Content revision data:

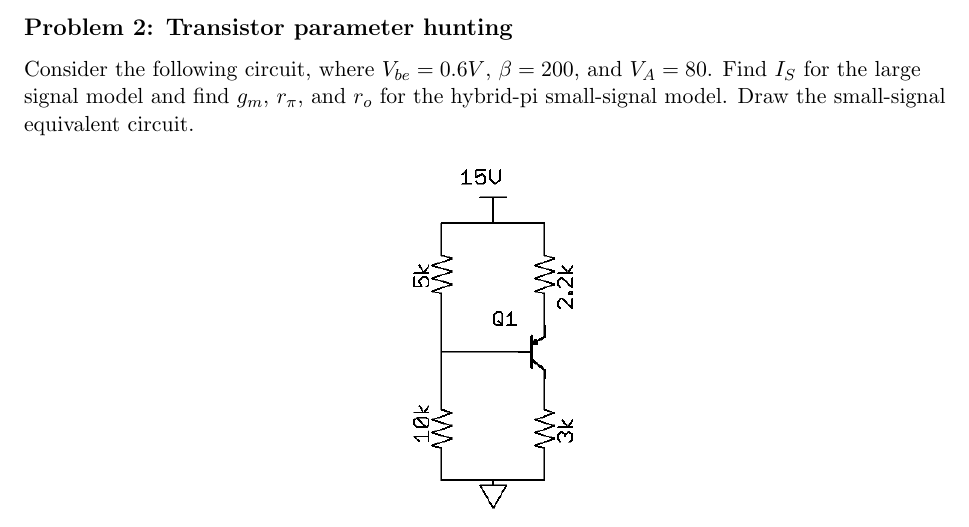
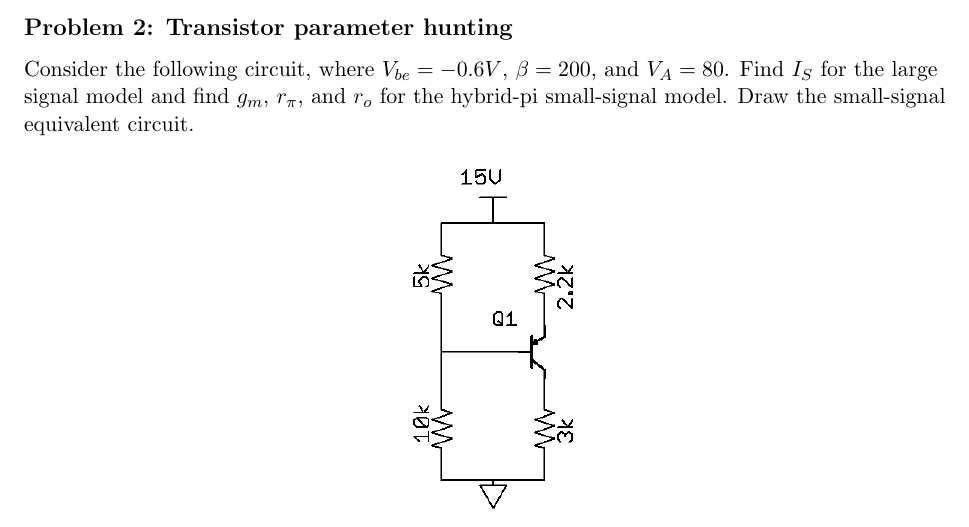
Before and after one commit to muffinator/fall-2013, a LaTeX document (6.301/ps1/ps1.tex): part of page 2 of 2, cut so that both start at the same text. Compiled offline with pdfLaTeX.

Commit message:
corrected Vbe on problem 2

```diff
--- a/6.301/ps1/hw01.tex
+++ b/6.301/ps1/ps1.tex
@@ -98,7 +98,7 @@
 
 
 \subsection*{Problem 2: Transistor parameter hunting}
-Consider the following circuit, where $V_{be}=0.6V$, $\beta=200$, and $V_A=80$.
+Consider the following circuit, where $V_{be}=-0.6V$, $\beta=200$, and $V_A=80$.
 Find $I_S$ for the large signal model and find $g_m$, $r_\pi$, and $r_o$ for the hybrid-pi small-signal model.
 Draw the small-signal equivalent circuit.
 
```
Also changed, not shown: 6.301/ps1/ps1.pdf.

**WORK INSTRUCTIONS:** Print the records again exactly, without the pictures.

**RESPONSE TO THE TASK:**
Before and after one commit to muffinator/fall-2013, a LaTeX document (6.301/ps1/ps1.tex): part of page 2 of 2, cut so that both start at the same text. Compiled offline with pdfLaTeX.

Commit message:
corrected Vbe on problem 2

```diff
--- a/6.301/ps1/hw01.tex
+++ b/6.301/ps1/ps1.tex
@@ -98,7 +98,7 @@
 
 
 \subsection*{Problem 2: Transistor parameter hunting}
-Consider the following circuit, where $V_{be}=0.6V$, $\beta=200$, and $V_A=80$.
+Consider the following circuit, where $V_{be}=-0.6V$, $\beta=200$, and $V_A=80$.
 Find $I_S$ for the large signal model and find $g_m$, $r_\pi$, and $r_o$ for the hybrid-pi small-signal model.
 Draw the small-signal equivalent circuit.
 
```
Also changed, not shown: 6.301/ps1/ps1.pdf.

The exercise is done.